Abstract

Purpose

Maltol (3-hydroxy-2-methyl-4-pyrone), formed by the thermal degradation of starch, is found in coffee, caramelized foods, and Korean ginseng root. This study investigated whether maltol could rescue neuroretinal cells from oxidative injury in vitro.

Methods

R28 cells, which are rat embryonic precursor neuroretinal cells, were exposed to hydrogen peroxide (H2O2, 0.0 to 1.5 mM) as an oxidative stress with or without maltol (0.0 to 1.0 mM). Cell viability was monitored with the lactate dehydrogenase assay and apoptosis was examined by the terminal deoxynucleotide transferase-mediated terminal uridine deoxynucleotidyl transferase nick end-labeling (TUNEL) method. To investigate the neuroprotective mechanism of maltol, the expression and phosphorylation of nuclear factor-kappa B (NF-κB), extracellular signal-regulated kinase (ERK), c-Jun N-terminal kinase (JNK), and p38 were evaluated by Western immunoblot analysis.

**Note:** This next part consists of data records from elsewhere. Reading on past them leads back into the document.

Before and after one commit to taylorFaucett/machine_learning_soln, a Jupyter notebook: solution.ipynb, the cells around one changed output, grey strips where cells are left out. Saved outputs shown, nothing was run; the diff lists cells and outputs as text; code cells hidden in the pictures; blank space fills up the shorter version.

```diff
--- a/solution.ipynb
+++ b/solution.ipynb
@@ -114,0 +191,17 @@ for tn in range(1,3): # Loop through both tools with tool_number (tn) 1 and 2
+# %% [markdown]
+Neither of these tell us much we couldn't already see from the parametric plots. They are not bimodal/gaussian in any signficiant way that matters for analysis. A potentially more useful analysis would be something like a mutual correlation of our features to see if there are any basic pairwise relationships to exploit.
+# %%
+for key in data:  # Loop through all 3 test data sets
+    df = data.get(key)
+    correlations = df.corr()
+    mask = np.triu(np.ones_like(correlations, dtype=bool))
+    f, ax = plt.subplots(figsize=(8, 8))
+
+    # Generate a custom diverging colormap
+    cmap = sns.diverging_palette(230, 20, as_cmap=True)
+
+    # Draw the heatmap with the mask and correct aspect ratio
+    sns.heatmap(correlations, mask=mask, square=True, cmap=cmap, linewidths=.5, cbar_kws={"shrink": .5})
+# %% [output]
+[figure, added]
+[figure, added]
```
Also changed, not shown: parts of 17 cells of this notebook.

Results

R28 cells exposed to H2O2 were found to have decreased viability in a dose- and time-dependent manner. However, H2O2-induced cytotoxicity was decreased with the addition of maltol. When R28 cells were exposed to 1.0 mM H2O2 for 24 hours, the cytotoxicity was 60.69 ± 5.71%. However, the cytotoxicity was reduced in the presence of 1.0 mM maltol. This H2O2-induced cytotoxicity caused apoptosis of R28 cells, characterized by DNA fragmentation. Apoptosis of oxidatively-stressed R28 cells with 1.0 mM H2O2 was decreased with 1.0 mM maltol, as determined by the TUNEL method. Western blot analysis showed that treatment with maltol reduced phosphorylation of NF-κB, ERK, and JNK, but not p38. The neuroprotective effects of maltol seemed to be related to attenuated expression of NF-κB, ERK, and JNK.

Conclusions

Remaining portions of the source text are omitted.